SPOILER WARNING: The following contains spoilers for Steve McQueen's Widows, in theaters now.
Hollywood's love affair with heist movies continues with director Steve McQueen's Widows, based on a screenplay he wrote with Gillian Flynn (Gone Girl, Sharp Objects). The movie focuses on three widows -- Veronica (Viola Davis), Alice (Elizabeth Debicki) and Linda (Michelle Rodriguez) -- who must pull off a job to pay off a debt after their bandit husbands burn to death along with a $2 million payday.
However, instead of crafting a by-the-numbers robbery, McQueen takes fans on a journey that's every bit as action-packed as it is emotional. Given the predicament of these widows, this high-stakes film actually ends up being 2018's best heist flick for a few reasons.
THE EMPOWERED CREW
Widows stands out because every move feels like a life-or-death situation for the crew. They're faced with obstacle after obstacle, starting with Veronica's driver being killed by the people they owe money to. As they scramble to make up for this, what ensues is a more violent version of The Italian Job, with these women barely having resources to go through with the mission.

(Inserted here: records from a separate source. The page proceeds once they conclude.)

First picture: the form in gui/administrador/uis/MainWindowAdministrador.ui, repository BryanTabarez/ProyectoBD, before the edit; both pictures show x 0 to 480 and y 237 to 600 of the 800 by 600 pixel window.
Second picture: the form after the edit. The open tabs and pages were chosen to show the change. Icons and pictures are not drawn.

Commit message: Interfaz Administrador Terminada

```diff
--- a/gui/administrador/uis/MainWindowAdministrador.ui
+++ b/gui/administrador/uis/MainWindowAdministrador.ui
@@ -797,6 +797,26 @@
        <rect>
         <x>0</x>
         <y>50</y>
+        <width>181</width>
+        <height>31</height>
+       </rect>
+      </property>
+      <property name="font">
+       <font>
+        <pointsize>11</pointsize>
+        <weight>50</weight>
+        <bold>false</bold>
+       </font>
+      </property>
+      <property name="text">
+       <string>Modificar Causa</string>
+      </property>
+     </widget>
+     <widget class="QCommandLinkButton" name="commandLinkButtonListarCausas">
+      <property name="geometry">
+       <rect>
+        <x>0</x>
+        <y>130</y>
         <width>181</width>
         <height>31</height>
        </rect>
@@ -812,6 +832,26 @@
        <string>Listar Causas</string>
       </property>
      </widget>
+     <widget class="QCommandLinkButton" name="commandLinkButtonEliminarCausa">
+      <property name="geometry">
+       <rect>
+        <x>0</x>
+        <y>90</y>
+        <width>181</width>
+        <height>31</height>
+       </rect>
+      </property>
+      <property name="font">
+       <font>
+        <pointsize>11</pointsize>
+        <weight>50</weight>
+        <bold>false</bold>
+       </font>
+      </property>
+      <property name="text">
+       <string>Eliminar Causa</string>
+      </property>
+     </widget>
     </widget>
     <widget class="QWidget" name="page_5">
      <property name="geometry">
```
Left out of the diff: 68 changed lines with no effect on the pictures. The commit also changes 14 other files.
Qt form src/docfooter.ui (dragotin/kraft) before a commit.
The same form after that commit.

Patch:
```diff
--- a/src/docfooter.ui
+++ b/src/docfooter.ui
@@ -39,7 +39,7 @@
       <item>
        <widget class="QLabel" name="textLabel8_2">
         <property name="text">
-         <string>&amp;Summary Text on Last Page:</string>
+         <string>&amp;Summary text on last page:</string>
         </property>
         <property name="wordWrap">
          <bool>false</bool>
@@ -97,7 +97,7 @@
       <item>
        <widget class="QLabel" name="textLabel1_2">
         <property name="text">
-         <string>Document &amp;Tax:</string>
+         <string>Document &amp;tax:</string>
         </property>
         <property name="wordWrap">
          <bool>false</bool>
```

Veronica's husband, Harry (Liam Neeson), the former ringleader, left her nothing, while Alice (who's turned into an escort) and Linda, now a single mother, are struggling to make ends meet. We really connect with and empathize with them, as we watch them transition into bandits for their literal survival.
They quickly learn to shoot, carry money on their backs, case places with a new wheelman and build lists of key players like true professionals. These ladies have nothing to lose, helping them evolve into cerebral criminals not to be underestimated. It's all the more sweet that they're going to rob a corrupt politician to get the money back, shaping them as more vigilantes than thieves.
THE EPIC HEIST
The politician in question is Jack Mulligan (Colin Farrell), one of Chicago's key political figures. And when they do carry out the heist, it's highly believable as opposed to being a series of fortunate events, a la Ocean's 8. They grind it out using hockey masks, hoodies and voice-boxes, taking over the Mulligan home and cracking the safe open, all catalyzed by Veroncia's blackmailing of Jack's security expert with some incriminating photos of incest.
It shows how simple yet effective a heist can be, especially when the thieves have limited funds at their disposal. What also makes the theft so brilliant is that this is just one hurdle to overcome, because right after they end up killing Jack's father on the way out, they get jacked by Daniel Kaluuya's Jatemme, the brother of the man they owe.
And so, one heist becomes two as they then engage in a high-speed chase to recover their loot. The ever-resilient ladies yet again pull off the mission, killing the biggest gangster in the movie. What makes this even sweeter is that this second heist confirms Veronica's posse are now the baddest gangsters in town.
THE SCARY TWIST
When Veronica goes back to her hideout to divvy up the score, Harry shockingly shows up to steal it. It turns out Harry was hired by Jack to rob Jatemme's brother, Jamal (Jack's political rival), to cripple his campaign. Harry killed his crew and faked his own death, splitting the cash with Jack.
He did leave plans to rob Jack, though, expecting Veronica to sell it to Jamal, who he assumed would want revenge. As fate would have it, his wife is a better robber, and a jealous Harry comes for the $5 million they took, as he wants to elope with the fourth widow in the film, Amanda (Carrie Coon). But it's not just a sinister twist with a rift created out of thin air.
We find out Harry and Veronica fell apart when their son was killed as a result of police brutality. This led to racial tensions between the couple, with both parents blaming each other's ethnicity. Thus, we get a legit reason for Harry to betray her, as she also felt this was their karma for Harry's criminal career. But after brutally beating her, Harry's killed by Veronica, who then frames him for killing Jack's dad, proving she was always stronger than he gave her credit for; something she realized thanks to her new sisterhood.
Widows, in theaters now, stars Viola Davis, Elizabeth Debicki, Michelle Rodriguez, Cynthia Erivo, Daniel Kaluuya, Liam Neeson, Jon Bernthal and Colin Farrell.